## Assignment
Only the number is wanted: count the lines in the data with "diagram" in them.

## Data for the task
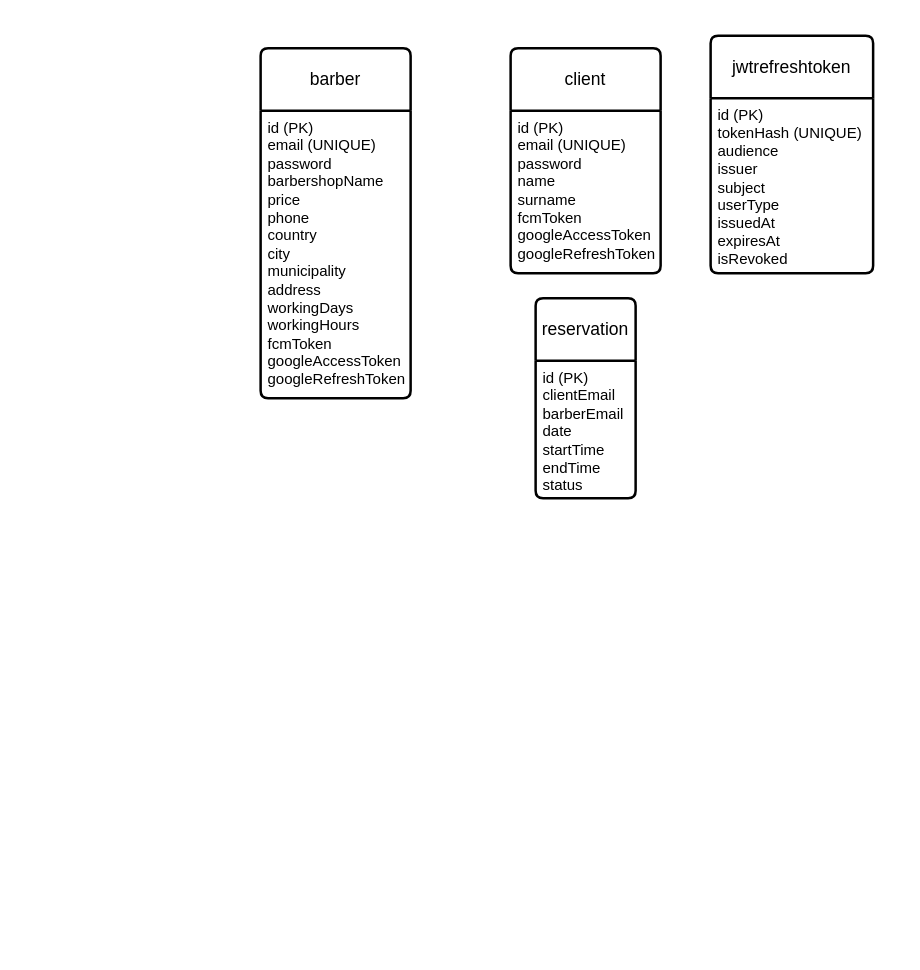
Before: drawio/diagrams/database_er_diagram.drawio in PavleSarenac/thesis, a draw.io diagram. Source tidied: cells renumbered, new cells numbered last; positions are measured from the earlier drawing's top-left corner, leaving out a move shared by most shapes. Both pictures are drawn from the tidied source at 125%, with x=0, y=0 at pixel (260, 35).
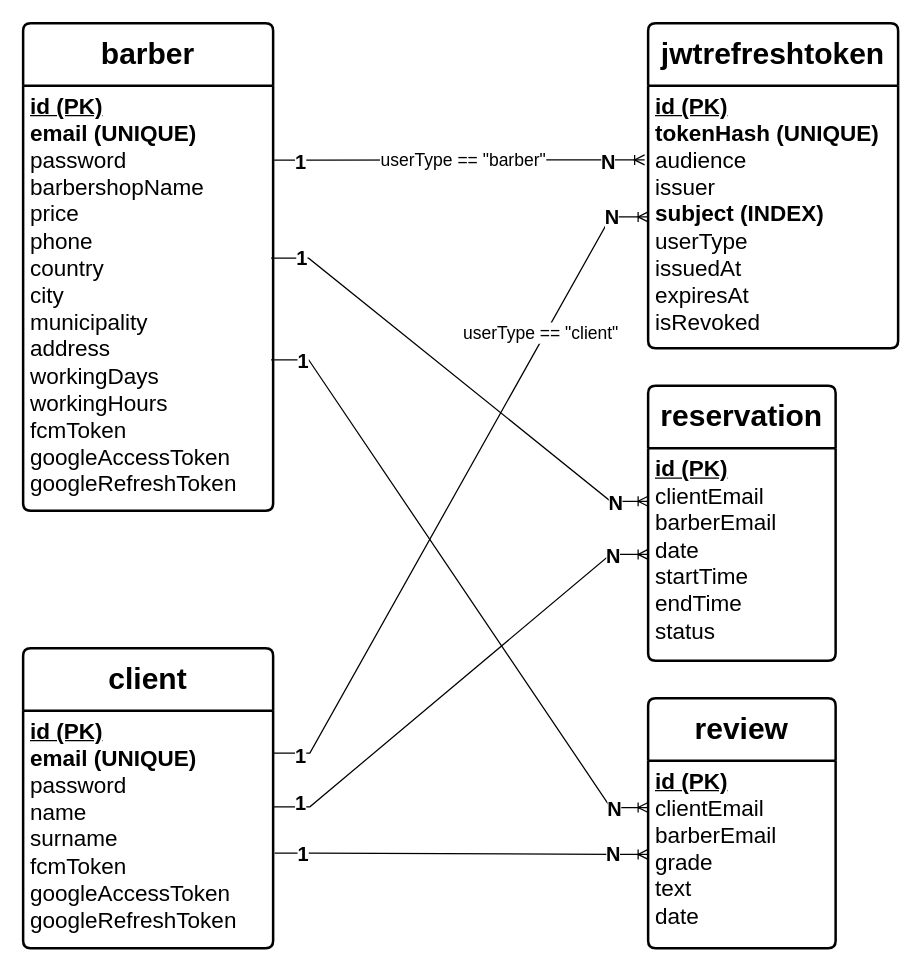
The same diagram, later.

Change to the diagram source:
```diff
@@
-    <mxCell id="2" value="barber" style="swimlane;horizontal=1;startSize=50;rounded=1;fontSize=14;fontStyle=0;strokeWidth=2;shadow=0;dashed=0;align=center;arcSize=4;whiteSpace=wrap;html=1;" parent="1" vertex="1">
-      <mxGeometry y="10" width="120" height="280" as="geometry" />
-    </mxCell>
-    <mxCell id="3" value="id (PK)&lt;br&gt;email (UNIQUE)&lt;br&gt;password&lt;div&gt;barbershopName&lt;/div&gt;&lt;div&gt;price&lt;/div&gt;&lt;div&gt;phone&lt;/div&gt;&lt;div&gt;country&lt;/div&gt;&lt;div&gt;city&lt;/div&gt;&lt;div&gt;municipality&lt;/div&gt;&lt;div&gt;address&lt;/div&gt;&lt;div&gt;workingDays&lt;/div&gt;&lt;div&gt;workingHours&lt;/div&gt;&lt;div&gt;fcmToken&lt;/div&gt;&lt;div&gt;googleAccessToken&lt;/div&gt;&lt;div&gt;googleRefreshToken&lt;/div&gt;" style="align=left;strokeColor=none;fillColor=none;spacingLeft=4;spacingRight=4;fontSize=12;verticalAlign=top;html=1;whiteSpace=wrap;" parent="2" vertex="1">
-      <mxGeometry y="50" width="120" height="230" as="geometry" />
-    </mxCell>
-    <mxCell id="4" value="client" style="swimlane;horizontal=1;startSize=50;rounded=1;fontSize=14;fontStyle=0;strokeWidth=2;shadow=0;dashed=0;align=center;arcSize=4;whiteSpace=wrap;html=1;" parent="1" vertex="1">
-      <mxGeometry x="200" y="10" width="120" height="180" as="geometry" />
+    <mxCell id="4" value="&lt;font style=&quot;font-size: 24px;&quot;&gt;&lt;b&gt;client&lt;/b&gt;&lt;/font&gt;" style="swimlane;horizontal=1;startSize=50;rounded=1;fontSize=14;fontStyle=0;strokeWidth=2;shadow=0;dashed=0;align=center;arcSize=4;whiteSpace=wrap;html=1;" parent="1" vertex="1">
+      <mxGeometry x="-190" y="490" width="200" height="240" as="geometry" />
     </mxCell>
-    <mxCell id="5" value="id (PK)&lt;br&gt;email (UNIQUE)&lt;br&gt;password&lt;div&gt;name&lt;/div&gt;&lt;div&gt;surname&lt;br&gt;&lt;div&gt;fcmToken&lt;/div&gt;&lt;div&gt;googleAccessToken&lt;/div&gt;&lt;div&gt;googleRefreshToken&lt;/div&gt;&lt;/div&gt;" style="align=left;strokeColor=none;fillColor=none;spacingLeft=4;spacingRight=4;fontSize=12;verticalAlign=top;html=1;whiteSpace=wrap;" parent="4" vertex="1">
-      <mxGeometry y="50" width="120" height="130" as="geometry" />
+    <mxCell id="5" value="&lt;font style=&quot;font-size: 18px;&quot;&gt;&lt;b&gt;&lt;u&gt;id (PK)&lt;/u&gt;&lt;/b&gt;&lt;br&gt;&lt;b&gt;email (UNIQUE)&lt;br&gt;&lt;/b&gt;password&lt;/font&gt;&lt;div&gt;&lt;font style=&quot;font-size: 18px;&quot;&gt;name&lt;/font&gt;&lt;/div&gt;&lt;div&gt;&lt;font style=&quot;font-size: 18px;&quot;&gt;surname&lt;br&gt;&lt;/font&gt;&lt;div&gt;&lt;font style=&quot;font-size: 18px;&quot;&gt;fcmToken&lt;/font&gt;&lt;/div&gt;&lt;div&gt;&lt;font style=&quot;font-size: 18px;&quot;&gt;googleAccessToken&lt;/font&gt;&lt;/div&gt;&lt;div&gt;&lt;font style=&quot;font-size: 18px;&quot;&gt;googleRefreshToken&lt;/font&gt;&lt;/div&gt;&lt;/div&gt;" style="align=left;strokeColor=none;fillColor=none;spacingLeft=4;spacingRight=4;fontSize=12;verticalAlign=top;html=1;whiteSpace=wrap;" parent="4" vertex="1">
+      <mxGeometry y="50" width="200" height="190" as="geometry" />
     </mxCell>
-    <mxCell id="6" value="jwtrefreshtoken" style="swimlane;horizontal=1;startSize=50;rounded=1;fontSize=14;fontStyle=0;strokeWidth=2;shadow=0;dashed=0;align=center;arcSize=4;whiteSpace=wrap;html=1;" parent="1" vertex="1">
-      <mxGeometry x="360" width="130" height="190" as="geometry" />
+    <mxCell id="6" value="&lt;font style=&quot;font-size: 24px;&quot;&gt;&lt;b&gt;jwtrefreshtoken&lt;/b&gt;&lt;/font&gt;" style="swimlane;horizontal=1;startSize=50;rounded=1;fontSize=14;fontStyle=0;strokeWidth=2;shadow=0;dashed=0;align=center;arcSize=4;whiteSpace=wrap;html=1;" parent="1" vertex="1">
+      <mxGeometry x="310" y="-10" width="200" height="260" as="geometry" />
     </mxCell>
-    <mxCell id="7" value="id (PK)&lt;br&gt;tokenHash (UNIQUE)&lt;br&gt;&lt;div&gt;audience&lt;/div&gt;&lt;div&gt;issuer&lt;/div&gt;&lt;div&gt;subject&lt;/div&gt;&lt;div&gt;userType&lt;/div&gt;&lt;div&gt;issuedAt&lt;/div&gt;&lt;div&gt;expiresAt&lt;/div&gt;&lt;div&gt;isRevoked&lt;/div&gt;" style="align=left;strokeColor=none;fillColor=none;spacingLeft=4;spacingRight=4;fontSize=12;verticalAlign=top;html=1;whiteSpace=wrap;" parent="6" vertex="1">
-      <mxGeometry y="50" width="130" height="140" as="geometry" />
+    <mxCell id="7" value="&lt;font style=&quot;font-size: 18px;&quot;&gt;&lt;b&gt;&lt;u&gt;id (PK)&lt;/u&gt;&lt;/b&gt;&lt;br&gt;&lt;b&gt;tokenHash (UNIQUE)&lt;/b&gt;&lt;br&gt;&lt;/font&gt;&lt;div&gt;&lt;font style=&quot;font-size: 18px;&quot;&gt;audience&lt;/font&gt;&lt;/div&gt;&lt;div&gt;&lt;font style=&quot;font-size: 18px;&quot;&gt;issuer&lt;/font&gt;&lt;/div&gt;&lt;div&gt;&lt;font style=&quot;font-size: 18px;&quot;&gt;&lt;b&gt;subject (INDEX)&lt;/b&gt;&lt;/font&gt;&lt;/div&gt;&lt;div&gt;&lt;font style=&quot;font-size: 18px;&quot;&gt;userType&lt;/font&gt;&lt;/div&gt;&lt;div&gt;&lt;font style=&quot;font-size: 18px;&quot;&gt;issuedAt&lt;/font&gt;&lt;/div&gt;&lt;div&gt;&lt;font style=&quot;font-size: 18px;&quot;&gt;expiresAt&lt;/font&gt;&lt;/div&gt;&lt;div&gt;&lt;font style=&quot;font-size: 18px;&quot;&gt;isRevoked&lt;/font&gt;&lt;/div&gt;" style="align=left;strokeColor=none;fillColor=none;spacingLeft=4;spacingRight=4;fontSize=12;verticalAlign=top;html=1;whiteSpace=wrap;" parent="6" vertex="1">
+      <mxGeometry y="50" width="200" height="210" as="geometry" />
     </mxCell>
-    <mxCell id="8" value="reservation" style="swimlane;horizontal=1;startSize=50;rounded=1;fontSize=14;fontStyle=0;strokeWidth=2;shadow=0;dashed=0;align=center;arcSize=4;whiteSpace=wrap;html=1;" parent="1" vertex="1">
-      <mxGeometry x="220" y="210" width="80" height="160" as="geometry" />
+    <mxCell id="8" value="&lt;font style=&quot;font-size: 24px;&quot;&gt;&lt;b&gt;reservation&lt;/b&gt;&lt;/font&gt;" style="swimlane;horizontal=1;startSize=50;rounded=1;fontSize=14;fontStyle=0;strokeWidth=2;shadow=0;dashed=0;align=center;arcSize=4;whiteSpace=wrap;html=1;" parent="1" vertex="1">
+      <mxGeometry x="310" y="280" width="150" height="220" as="geometry" />
     </mxCell>
-    <mxCell id="9" value="id (PK)&lt;br&gt;clientEmail&lt;div&gt;barberEmail&lt;/div&gt;&lt;div&gt;date&lt;/div&gt;&lt;div&gt;startTime&lt;/div&gt;&lt;div&gt;endTime&lt;/div&gt;&lt;div&gt;status&lt;/div&gt;" style="align=left;strokeColor=none;fillColor=none;spacingLeft=4;spacingRight=4;fontSize=12;verticalAlign=top;html=1;whiteSpace=wrap;" parent="8" vertex="1">
-      <mxGeometry y="50" width="80" height="110" as="geometry" />
+    <mxCell id="9" value="&lt;font style=&quot;font-size: 18px;&quot;&gt;&lt;b&gt;&lt;u&gt;id (PK)&lt;/u&gt;&lt;/b&gt;&lt;br&gt;clientEmail&lt;/font&gt;&lt;div&gt;&lt;font style=&quot;font-size: 18px;&quot;&gt;barberEmail&lt;/font&gt;&lt;/div&gt;&lt;div&gt;&lt;font style=&quot;font-size: 18px;&quot;&gt;date&lt;/font&gt;&lt;/div&gt;&lt;div&gt;&lt;font style=&quot;font-size: 18px;&quot;&gt;startTime&lt;/font&gt;&lt;/div&gt;&lt;div&gt;&lt;font style=&quot;font-size: 18px;&quot;&gt;endTime&lt;/font&gt;&lt;/div&gt;&lt;div&gt;&lt;font style=&quot;font-size: 18px;&quot;&gt;status&lt;/font&gt;&lt;/div&gt;" style="align=left;strokeColor=none;fillColor=none;spacingLeft=4;spacingRight=4;fontSize=12;verticalAlign=top;html=1;whiteSpace=wrap;" parent="8" vertex="1">
+      <mxGeometry y="50" width="150" height="170" as="geometry" />
     </mxCell>
+    <mxCell id="2" value="&lt;span style=&quot;font-size: 24px;&quot;&gt;&lt;b&gt;barber&lt;/b&gt;&lt;/span&gt;" style="swimlane;horizontal=1;startSize=50;rounded=1;fontSize=14;fontStyle=0;strokeWidth=2;shadow=0;dashed=0;align=center;arcSize=4;whiteSpace=wrap;html=1;" parent="1" vertex="1">
+      <mxGeometry x="-190" y="-10" width="200" height="390" as="geometry" />
+    </mxCell>
+    <mxCell id="3" value="&lt;font style=&quot;font-size: 18px;&quot;&gt;&lt;font style=&quot;&quot;&gt;&lt;b&gt;&lt;u&gt;id (PK)&lt;/u&gt;&lt;/b&gt;&lt;br&gt;&lt;/font&gt;&lt;font style=&quot;&quot;&gt;&lt;b&gt;email (UNIQUE)&lt;/b&gt;&lt;br&gt;&lt;/font&gt;&lt;font style=&quot;&quot;&gt;password&lt;br&gt;&lt;/font&gt;&lt;font style=&quot;&quot;&gt;barbershopName&lt;br&gt;&lt;/font&gt;price&lt;br style=&quot;&quot;&gt;phone&lt;br style=&quot;&quot;&gt;country&lt;br style=&quot;&quot;&gt;city&lt;br style=&quot;&quot;&gt;municipality&lt;br style=&quot;&quot;&gt;address&lt;br style=&quot;&quot;&gt;workingDays&lt;br style=&quot;&quot;&gt;workingHours&lt;br style=&quot;&quot;&gt;fcmToken&lt;br style=&quot;&quot;&gt;googleAccessToken&lt;br style=&quot;&quot;&gt;googleRefreshToken&lt;/font&gt;" style="align=left;strokeColor=none;fillColor=none;spacingLeft=4;spacingRight=4;fontSize=12;verticalAlign=top;html=1;whiteSpace=wrap;" parent="2" vertex="1">
+      <mxGeometry y="50" width="200" height="340" as="geometry" />
+    </mxCell>
+    <mxCell id="10" value="&lt;font style=&quot;font-size: 24px;&quot;&gt;&lt;b&gt;review&lt;/b&gt;&lt;/font&gt;" style="swimlane;horizontal=1;startSize=50;rounded=1;fontSize=14;fontStyle=0;strokeWidth=2;shadow=0;dashed=0;align=center;arcSize=4;whiteSpace=wrap;html=1;" parent="1" vertex="1">
+      <mxGeometry x="310" y="530" width="150" height="200" as="geometry" />
+    </mxCell>
+    <mxCell id="11" value="&lt;font style=&quot;font-size: 18px;&quot;&gt;&lt;b&gt;&lt;u&gt;id (PK)&lt;/u&gt;&lt;/b&gt;&lt;br&gt;clientEmail&lt;/font&gt;&lt;div&gt;&lt;font style=&quot;font-size: 18px;&quot;&gt;barberEmail&lt;/font&gt;&lt;/div&gt;&lt;div&gt;&lt;font style=&quot;font-size: 18px;&quot;&gt;grade&lt;/font&gt;&lt;/div&gt;&lt;div&gt;&lt;font style=&quot;font-size: 18px;&quot;&gt;text&lt;/font&gt;&lt;/div&gt;&lt;div&gt;&lt;font style=&quot;font-size: 18px;&quot;&gt;date&lt;/font&gt;&lt;/div&gt;" style="align=left;strokeColor=none;fillColor=none;spacingLeft=4;spacingRight=4;fontSize=12;verticalAlign=top;html=1;whiteSpace=wrap;" parent="10" vertex="1">
+      <mxGeometry y="50" width="150" height="150" as="geometry" />
+    </mxCell>
+    <mxCell id="12" style="edgeStyle=entityRelationEdgeStyle;fontSize=12;html=1;endArrow=ERoneToMany;rounded=0;exitX=1.004;exitY=0.175;exitDx=0;exitDy=0;exitPerimeter=0;entryX=-0.014;entryY=0.283;entryDx=0;entryDy=0;entryPerimeter=0;" parent="1" edge="1" source="3" target="7">
+      <mxGeometry relative="1" as="geometry" />
+    </mxCell>
+    <mxCell id="13" value="&lt;font style=&quot;font-size: 16px;&quot;&gt;&lt;b style=&quot;&quot;&gt;1&lt;/b&gt;&lt;/font&gt;" style="edgeLabel;html=1;align=center;verticalAlign=middle;" parent="12" vertex="1">
+      <mxGeometry x="-0.86" y="-1" relative="1" as="geometry" />
+    </mxCell>
+    <mxCell id="14" value="&lt;font style=&quot;font-size: 16px;&quot;&gt;&lt;b&gt;N&lt;/b&gt;&lt;/font&gt;" style="edgeLabel;html=1;align=center;verticalAlign=middle;" parent="12" vertex="1">
+      <mxGeometry x="0.8" y="-1" relative="1" as="geometry" />
+    </mxCell>
+    <mxCell id="15" value="&lt;font style=&quot;font-size: 14px;&quot;&gt;userType == &quot;barber&quot;&lt;/font&gt;" style="edgeLabel;html=1;align=center;verticalAlign=middle;" parent="12" vertex="1">
+      <mxGeometry x="0.02" relative="1" as="geometry" />
+    </mxCell>
+    <mxCell id="16" style="edgeStyle=entityRelationEdgeStyle;fontSize=12;html=1;endArrow=ERoneToMany;rounded=0;exitX=0.992;exitY=0.406;exitDx=0;exitDy=0;exitPerimeter=0;entryX=0;entryY=0.25;entryDx=0;entryDy=0;" parent="1" edge="1" source="3" target="9">
+      <mxGeometry relative="1" as="geometry" />
+    </mxCell>
+    <mxCell id="17" value="&lt;font style=&quot;font-size: 16px;&quot;&gt;&lt;b&gt;1&lt;/b&gt;&lt;/font&gt;" style="edgeLabel;html=1;align=center;verticalAlign=middle;" parent="16" vertex="1">
+      <mxGeometry x="-0.87" y="1" relative="1" as="geometry" />
+    </mxCell>
+    <mxCell id="18" value="&lt;font style=&quot;font-size: 16px;&quot;&gt;&lt;b&gt;N&lt;/b&gt;&lt;/font&gt;" style="edgeLabel;html=1;align=center;verticalAlign=middle;" parent="16" vertex="1">
+      <mxGeometry x="0.86" y="-1" relative="1" as="geometry" />
+    </mxCell>
+    <mxCell id="19" style="edgeStyle=entityRelationEdgeStyle;fontSize=12;html=1;endArrow=ERoneToMany;rounded=0;exitX=0.992;exitY=0.645;exitDx=0;exitDy=0;exitPerimeter=0;entryX=0;entryY=0.25;entryDx=0;entryDy=0;" parent="1" edge="1" source="3" target="11">
+      <mxGeometry relative="1" as="geometry" />
+    </mxCell>
+    <mxCell id="20" value="&lt;font style=&quot;font-size: 16px;&quot;&gt;&lt;b&gt;1&lt;/b&gt;&lt;/font&gt;" style="edgeLabel;html=1;align=center;verticalAlign=middle;" parent="19" vertex="1">
+      <mxGeometry x="-0.9" relative="1" as="geometry" />
+    </mxCell>
+    <mxCell id="21" value="&lt;font style=&quot;font-size: 16px;&quot;&gt;&lt;b&gt;N&lt;/b&gt;&lt;/font&gt;" style="edgeLabel;html=1;align=center;verticalAlign=middle;" parent="19" vertex="1">
+      <mxGeometry x="0.89" y="-1" relative="1" as="geometry" />
+    </mxCell>
+    <mxCell id="22" style="edgeStyle=entityRelationEdgeStyle;fontSize=12;html=1;endArrow=ERoneToMany;rounded=0;exitX=0.997;exitY=0.179;exitDx=0;exitDy=0;exitPerimeter=0;entryX=0;entryY=0.5;entryDx=0;entryDy=0;" parent="1" edge="1" source="5" target="7">
+      <mxGeometry relative="1" as="geometry" />
+    </mxCell>
+    <mxCell id="23" value="&lt;font style=&quot;font-size: 16px;&quot;&gt;&lt;b&gt;1&lt;/b&gt;&lt;/font&gt;" style="edgeLabel;html=1;align=center;verticalAlign=middle;" parent="22" vertex="1">
+      <mxGeometry x="-0.92" y="-1" relative="1" as="geometry" />
+    </mxCell>
+    <mxCell id="24" value="&lt;font style=&quot;font-size: 16px;&quot;&gt;&lt;b&gt;N&lt;/b&gt;&lt;/font&gt;" style="edgeLabel;html=1;align=center;verticalAlign=middle;" parent="22" vertex="1">
+      <mxGeometry x="0.89" y="1" relative="1" as="geometry" />
+    </mxCell>
+    <mxCell id="25" value="&lt;font style=&quot;font-size: 14px;&quot;&gt;userType == &quot;client&quot;&lt;/font&gt;" style="edgeLabel;html=1;align=center;verticalAlign=middle;" parent="22" vertex="1">
+      <mxGeometry x="0.5" y="4" relative="1" as="geometry" />
+    </mxCell>
+    <mxCell id="26" style="edgeStyle=entityRelationEdgeStyle;fontSize=12;html=1;endArrow=ERoneToMany;rounded=0;exitX=0.997;exitY=0.405;exitDx=0;exitDy=0;exitPerimeter=0;entryX=0;entryY=0.5;entryDx=0;entryDy=0;" parent="1" edge="1" source="5" target="9">
+      <mxGeometry relative="1" as="geometry" />
+    </mxCell>
+    <mxCell id="27" value="&lt;font style=&quot;font-size: 16px;&quot;&gt;&lt;b&gt;1&lt;/b&gt;&lt;/font&gt;" style="edgeLabel;html=1;align=center;verticalAlign=middle;" parent="26" vertex="1">
+      <mxGeometry x="-0.88" y="3" relative="1" as="geometry" />
+    </mxCell>
+    <mxCell id="28" value="&lt;font style=&quot;font-size: 16px;&quot;&gt;&lt;b&gt;N&lt;/b&gt;&lt;/font&gt;" style="edgeLabel;html=1;align=center;verticalAlign=middle;" parent="26" vertex="1">
+      <mxGeometry x="0.85" relative="1" as="geometry" />
+    </mxCell>
+    <mxCell id="29" style="edgeStyle=entityRelationEdgeStyle;fontSize=12;html=1;endArrow=ERoneToMany;rounded=0;exitX=1.006;exitY=0.6;exitDx=0;exitDy=0;exitPerimeter=0;entryX=0;entryY=0.5;entryDx=0;entryDy=0;" parent="1" edge="1" source="5" target="11">
+      <mxGeometry relative="1" as="geometry" />
+    </mxCell>
+    <mxCell id="30" value="&lt;font style=&quot;font-size: 16px;&quot;&gt;&lt;b&gt;1&lt;/b&gt;&lt;/font&gt;" style="edgeLabel;html=1;align=center;verticalAlign=middle;" parent="29" vertex="1">
+      <mxGeometry x="-0.85" relative="1" as="geometry" />
+    </mxCell>
+    <mxCell id="31" value="&lt;font style=&quot;font-size: 16px;&quot;&gt;&lt;b&gt;N&lt;/b&gt;&lt;/font&gt;" style="edgeLabel;html=1;align=center;verticalAlign=middle;" parent="29" vertex="1">
+      <mxGeometry x="0.81" y="1" relative="1" as="geometry" />
+    </mxCell>
```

## Problem solution
3